By Faisal Al Yafai
January 1, 2019
In the mid-2000s, when the United States
was heavily deployed in both Iraq and Afghanistan, the US administration was
under repeated pressure domestically and internationally to declare when it
would leave those countries. The administrations of George W Bush and later
Barack Obama hesitated to do so, knowing that the moment a timeline was set,
their adversaries would simply wait, biding their time until the clock ran down
and the last soldiers went home.
The same calculation is being played out in
the last Islamic State strongholds in eastern Syria, now that Donald Trump has
declared ISIS “defeated” and announced that the estimated 2,000 American troops
in the country are heading home.
The sudden end of the campaign against ISIS
appears to have caught everyone, friend and foe, by surprise. If ISIS still
poses a threat, it will simply lie low for several weeks until the US leaves
and then re-emerge. If it has been defeated, it will no longer pose any threat.
So, which is it?
The trouble is that claiming ISIS has been
defeated is all a matter of definition. Specifically, the definition of two
terms: “ISIS” and “defeated.”
In one sense, the battle against ISIS in
Syria is coming to an end: This month saw the fall of Hajin, the last Syrian
town held by the Jihadis. But in another sense, ISIS exists more as an idea and
less as a group, and that idea could yet re-emerge in different ways. It is
possible for ISIS to exist in two states, simultaneously defeated and
In one sense, it will never really make
sense to speak of ISIS as defeated. There will always exist some forgotten
corner of the globe or a dark crevice of the Internet in which recruits and
recruiters will gather. The tangible legacy of ISIS’ tenure in Iraq and Syria –
the testimonies of those involved, the documents of their time in charge, the
photographs and gory and glorifying videos – will continue to exist, circulated
on whichever communication method the supporters default to, waiting to be
introduced to a new generation of the disaffected.
Groups can always rise again, and small
groups suddenly become much more important. ISIS itself went through this
evolution, rapidly overtaking al-Qaeda in terms of prominence and power.
Al-Qaeda, too, in the years before September 11, 2001, was high but not
foremost on the list of priorities of the US government. Bill Clinton, who
served as president until a year before the 9/11 attacks, was relentlessly
criticized for “missing” his opportunity to kill Osama bin Laden. The truth was
that the US, like any government, had priorities.
There comes a time when political and
military leaders accept that any military campaign faces diminishing returns,
that continuing to supply resources to the fight against ISIS can no longer be
But in a different, more hard-headed sense,
there comes a time when political and military leaders accept that any military
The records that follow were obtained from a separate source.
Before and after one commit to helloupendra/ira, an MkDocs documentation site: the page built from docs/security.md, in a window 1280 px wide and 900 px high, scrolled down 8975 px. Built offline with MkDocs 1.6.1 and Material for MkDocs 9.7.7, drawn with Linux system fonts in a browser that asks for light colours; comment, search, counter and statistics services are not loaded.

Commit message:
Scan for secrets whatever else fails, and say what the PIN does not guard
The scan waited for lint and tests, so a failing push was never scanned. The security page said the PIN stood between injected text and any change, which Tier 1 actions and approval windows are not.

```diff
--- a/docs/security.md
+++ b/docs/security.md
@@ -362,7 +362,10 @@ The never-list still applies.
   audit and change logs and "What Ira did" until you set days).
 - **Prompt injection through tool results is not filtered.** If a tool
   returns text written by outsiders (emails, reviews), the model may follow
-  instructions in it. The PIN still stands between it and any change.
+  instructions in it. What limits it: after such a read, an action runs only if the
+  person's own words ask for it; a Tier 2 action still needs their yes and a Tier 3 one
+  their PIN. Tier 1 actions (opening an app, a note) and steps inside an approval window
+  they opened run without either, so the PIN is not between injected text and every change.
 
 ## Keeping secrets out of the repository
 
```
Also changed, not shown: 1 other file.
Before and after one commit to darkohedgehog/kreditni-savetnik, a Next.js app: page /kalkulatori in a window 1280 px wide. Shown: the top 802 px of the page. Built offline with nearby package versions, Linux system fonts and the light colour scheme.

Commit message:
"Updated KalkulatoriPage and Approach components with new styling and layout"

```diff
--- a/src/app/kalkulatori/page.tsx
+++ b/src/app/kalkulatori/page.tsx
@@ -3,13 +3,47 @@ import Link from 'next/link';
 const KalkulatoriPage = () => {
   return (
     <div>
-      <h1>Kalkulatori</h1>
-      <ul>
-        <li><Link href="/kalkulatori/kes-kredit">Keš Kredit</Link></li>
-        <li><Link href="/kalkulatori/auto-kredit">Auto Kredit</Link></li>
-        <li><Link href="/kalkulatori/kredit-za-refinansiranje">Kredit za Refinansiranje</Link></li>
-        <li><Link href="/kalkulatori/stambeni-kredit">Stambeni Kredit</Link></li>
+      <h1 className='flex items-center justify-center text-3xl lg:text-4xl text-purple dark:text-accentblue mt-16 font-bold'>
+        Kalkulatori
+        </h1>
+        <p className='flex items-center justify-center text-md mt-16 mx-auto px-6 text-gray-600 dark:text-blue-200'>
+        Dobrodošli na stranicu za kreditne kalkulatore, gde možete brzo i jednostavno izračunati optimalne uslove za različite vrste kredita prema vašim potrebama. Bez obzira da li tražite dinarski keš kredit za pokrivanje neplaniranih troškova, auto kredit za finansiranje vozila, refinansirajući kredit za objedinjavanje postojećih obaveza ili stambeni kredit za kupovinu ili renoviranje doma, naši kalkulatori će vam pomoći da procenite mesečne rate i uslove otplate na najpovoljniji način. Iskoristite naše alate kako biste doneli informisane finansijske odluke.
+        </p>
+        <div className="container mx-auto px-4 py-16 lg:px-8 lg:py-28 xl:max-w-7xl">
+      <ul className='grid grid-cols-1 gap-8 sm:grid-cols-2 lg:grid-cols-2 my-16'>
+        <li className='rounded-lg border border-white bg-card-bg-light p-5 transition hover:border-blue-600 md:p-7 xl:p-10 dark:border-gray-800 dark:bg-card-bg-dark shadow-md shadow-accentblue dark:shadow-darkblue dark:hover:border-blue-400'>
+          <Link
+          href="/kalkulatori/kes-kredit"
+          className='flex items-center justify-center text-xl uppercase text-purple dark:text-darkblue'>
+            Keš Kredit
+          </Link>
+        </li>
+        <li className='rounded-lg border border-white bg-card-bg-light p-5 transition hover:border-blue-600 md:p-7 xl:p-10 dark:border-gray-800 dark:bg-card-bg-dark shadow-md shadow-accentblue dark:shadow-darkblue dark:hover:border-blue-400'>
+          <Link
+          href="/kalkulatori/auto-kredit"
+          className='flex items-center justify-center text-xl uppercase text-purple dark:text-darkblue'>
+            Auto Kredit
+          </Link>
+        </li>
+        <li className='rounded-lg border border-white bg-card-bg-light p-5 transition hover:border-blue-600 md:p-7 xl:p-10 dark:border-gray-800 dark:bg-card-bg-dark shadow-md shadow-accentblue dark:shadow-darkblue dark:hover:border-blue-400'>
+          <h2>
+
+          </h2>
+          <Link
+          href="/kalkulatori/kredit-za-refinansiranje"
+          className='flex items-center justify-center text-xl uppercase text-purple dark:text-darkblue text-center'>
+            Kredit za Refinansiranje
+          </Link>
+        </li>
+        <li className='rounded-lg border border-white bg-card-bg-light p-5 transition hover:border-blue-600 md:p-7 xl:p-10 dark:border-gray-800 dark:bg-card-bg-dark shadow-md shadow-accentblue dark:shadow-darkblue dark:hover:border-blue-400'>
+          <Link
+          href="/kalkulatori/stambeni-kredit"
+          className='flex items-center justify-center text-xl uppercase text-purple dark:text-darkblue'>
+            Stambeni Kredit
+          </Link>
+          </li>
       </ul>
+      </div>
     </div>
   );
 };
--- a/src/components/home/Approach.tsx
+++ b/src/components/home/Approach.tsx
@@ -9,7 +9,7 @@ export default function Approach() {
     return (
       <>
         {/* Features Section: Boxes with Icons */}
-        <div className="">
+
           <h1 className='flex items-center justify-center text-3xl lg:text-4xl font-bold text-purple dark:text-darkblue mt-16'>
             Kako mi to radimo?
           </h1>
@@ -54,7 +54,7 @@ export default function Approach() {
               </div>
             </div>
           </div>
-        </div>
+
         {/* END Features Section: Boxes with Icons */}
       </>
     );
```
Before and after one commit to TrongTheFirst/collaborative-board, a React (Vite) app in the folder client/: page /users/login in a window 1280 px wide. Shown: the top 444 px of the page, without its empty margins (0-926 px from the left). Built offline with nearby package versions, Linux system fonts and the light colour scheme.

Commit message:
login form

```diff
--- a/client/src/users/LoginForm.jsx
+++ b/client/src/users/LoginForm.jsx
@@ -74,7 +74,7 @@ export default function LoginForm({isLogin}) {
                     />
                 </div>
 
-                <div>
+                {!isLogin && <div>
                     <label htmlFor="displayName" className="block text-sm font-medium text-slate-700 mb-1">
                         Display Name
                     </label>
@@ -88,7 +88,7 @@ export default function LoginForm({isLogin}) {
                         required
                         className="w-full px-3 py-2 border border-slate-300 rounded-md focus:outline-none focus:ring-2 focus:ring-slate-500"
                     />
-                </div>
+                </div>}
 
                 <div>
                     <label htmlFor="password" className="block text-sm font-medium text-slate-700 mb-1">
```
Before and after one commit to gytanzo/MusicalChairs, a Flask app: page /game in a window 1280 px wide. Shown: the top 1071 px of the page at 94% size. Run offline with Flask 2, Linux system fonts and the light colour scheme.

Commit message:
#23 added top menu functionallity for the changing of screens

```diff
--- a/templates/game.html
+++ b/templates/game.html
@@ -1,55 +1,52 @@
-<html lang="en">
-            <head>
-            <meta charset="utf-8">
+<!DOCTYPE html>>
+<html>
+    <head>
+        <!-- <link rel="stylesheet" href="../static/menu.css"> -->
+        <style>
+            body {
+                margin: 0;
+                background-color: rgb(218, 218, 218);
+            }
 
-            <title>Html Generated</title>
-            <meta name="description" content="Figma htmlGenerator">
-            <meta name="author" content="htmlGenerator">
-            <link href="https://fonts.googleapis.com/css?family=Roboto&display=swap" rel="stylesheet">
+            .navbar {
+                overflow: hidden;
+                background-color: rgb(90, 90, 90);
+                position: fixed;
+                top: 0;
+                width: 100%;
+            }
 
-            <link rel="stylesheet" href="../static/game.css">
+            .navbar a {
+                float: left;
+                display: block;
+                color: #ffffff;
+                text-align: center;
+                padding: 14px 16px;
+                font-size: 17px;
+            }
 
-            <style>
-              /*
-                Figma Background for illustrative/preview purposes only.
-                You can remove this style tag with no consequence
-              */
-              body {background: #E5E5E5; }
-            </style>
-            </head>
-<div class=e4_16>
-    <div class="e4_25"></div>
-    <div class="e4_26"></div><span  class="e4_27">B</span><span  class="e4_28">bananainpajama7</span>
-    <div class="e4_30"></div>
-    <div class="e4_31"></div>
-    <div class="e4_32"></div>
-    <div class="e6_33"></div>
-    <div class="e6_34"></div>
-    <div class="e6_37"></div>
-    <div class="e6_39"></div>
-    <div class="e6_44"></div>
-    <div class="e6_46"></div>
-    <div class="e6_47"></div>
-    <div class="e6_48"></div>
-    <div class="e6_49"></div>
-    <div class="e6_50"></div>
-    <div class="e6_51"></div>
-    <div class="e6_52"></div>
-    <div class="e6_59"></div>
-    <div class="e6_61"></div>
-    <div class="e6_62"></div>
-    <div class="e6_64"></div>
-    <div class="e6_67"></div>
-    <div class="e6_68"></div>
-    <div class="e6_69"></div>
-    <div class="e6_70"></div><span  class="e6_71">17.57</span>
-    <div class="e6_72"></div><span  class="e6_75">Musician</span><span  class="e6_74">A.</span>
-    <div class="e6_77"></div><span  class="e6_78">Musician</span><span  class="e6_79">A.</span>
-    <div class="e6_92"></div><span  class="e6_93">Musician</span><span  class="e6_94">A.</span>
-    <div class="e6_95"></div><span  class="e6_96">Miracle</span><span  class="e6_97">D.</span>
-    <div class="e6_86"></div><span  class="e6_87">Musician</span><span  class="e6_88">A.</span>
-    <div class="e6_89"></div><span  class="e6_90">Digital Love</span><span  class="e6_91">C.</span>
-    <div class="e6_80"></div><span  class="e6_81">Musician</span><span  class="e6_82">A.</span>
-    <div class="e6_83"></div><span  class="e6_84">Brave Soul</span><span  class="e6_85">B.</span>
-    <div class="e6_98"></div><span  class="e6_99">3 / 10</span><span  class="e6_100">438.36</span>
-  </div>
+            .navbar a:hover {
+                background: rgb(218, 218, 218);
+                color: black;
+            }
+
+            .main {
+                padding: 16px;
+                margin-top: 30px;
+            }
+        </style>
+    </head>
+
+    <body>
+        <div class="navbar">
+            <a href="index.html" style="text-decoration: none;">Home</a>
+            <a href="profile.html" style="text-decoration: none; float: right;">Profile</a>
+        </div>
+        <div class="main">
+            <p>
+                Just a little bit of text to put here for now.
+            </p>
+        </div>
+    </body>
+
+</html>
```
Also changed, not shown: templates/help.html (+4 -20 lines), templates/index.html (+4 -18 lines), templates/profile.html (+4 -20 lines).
campaign faces diminishing returns, that continuing to supply resources to the
fight against ISIS can no longer be justified politically.
It certainly seems that Trump came to that
conclusion after a phone call from Recep Tayyip Erdogan. The Turkish
president’s question – “Why are you still there?” – focused Trump’s mind.
The consensus of analysts and of other
governments is that ISIS is not quite defeated. One US estimate puts the number
of fighters inside Syria at nearly 15,000. It is true that ISIS has lost more
than 95% of the territory it held at its zenith, but many of its senior
leaders, including Abu Bakr al-Baghdadi, remain alive and at large. The group’s
formidable online presence continues.
But there’s a second part to being defeated
because even if all those elements could be destroyed ISIS could still
re-emerge. The Kurdish-dominated Syrian Democratic Forces lack the ability to
police large parts of Syria, and the Syrian regime may not be inclined to do
so. Truly defeating ISIS would require rebuilding and policing the territories
it formerly held, an open-ended commitment that Trump certainly does not want.
So, if the question is framed in narrow
terms of the military defeat of ISIS such that it becomes difficult for it to
regroup, then defeat is close, potentially measured in months. But then the
second definition matters: What is ISIS?
The great power of ISIS always lay in an
idea, expressed through the group. Yes, the group managed to establish a
proto-state across Syria and Iraq. But its real strength – and its great danger
– lay in its ability to motivate thousands of young men and women, from dozens
of countries, to leave their settled lives and join this fledgling state. More
than that, it managed to persuade them that they were doing so for an
apocalyptic reason, for the chance to take part in the vanguard of a movement
that would usher in a new global era.
Those ideas may seem laughable from the
outside. But to thousands, they were astonishingly powerful. Understanding how
ISIS managed to do that is crucial, because that idea could easily be expressed
by a different, as yet unknown, group.
If ISIS were merely one group, it could be
defeated. But if it is an idea, that idea will be extraordinarily difficult to
defeat, and the battle against it will not be carried out in the eastern
deserts of Syria, but in the hearts and minds of men and women across the world
who might one day consider heeding the siren call of another ISIS.
This article was provided to Asia Times by Syndication Bureau, which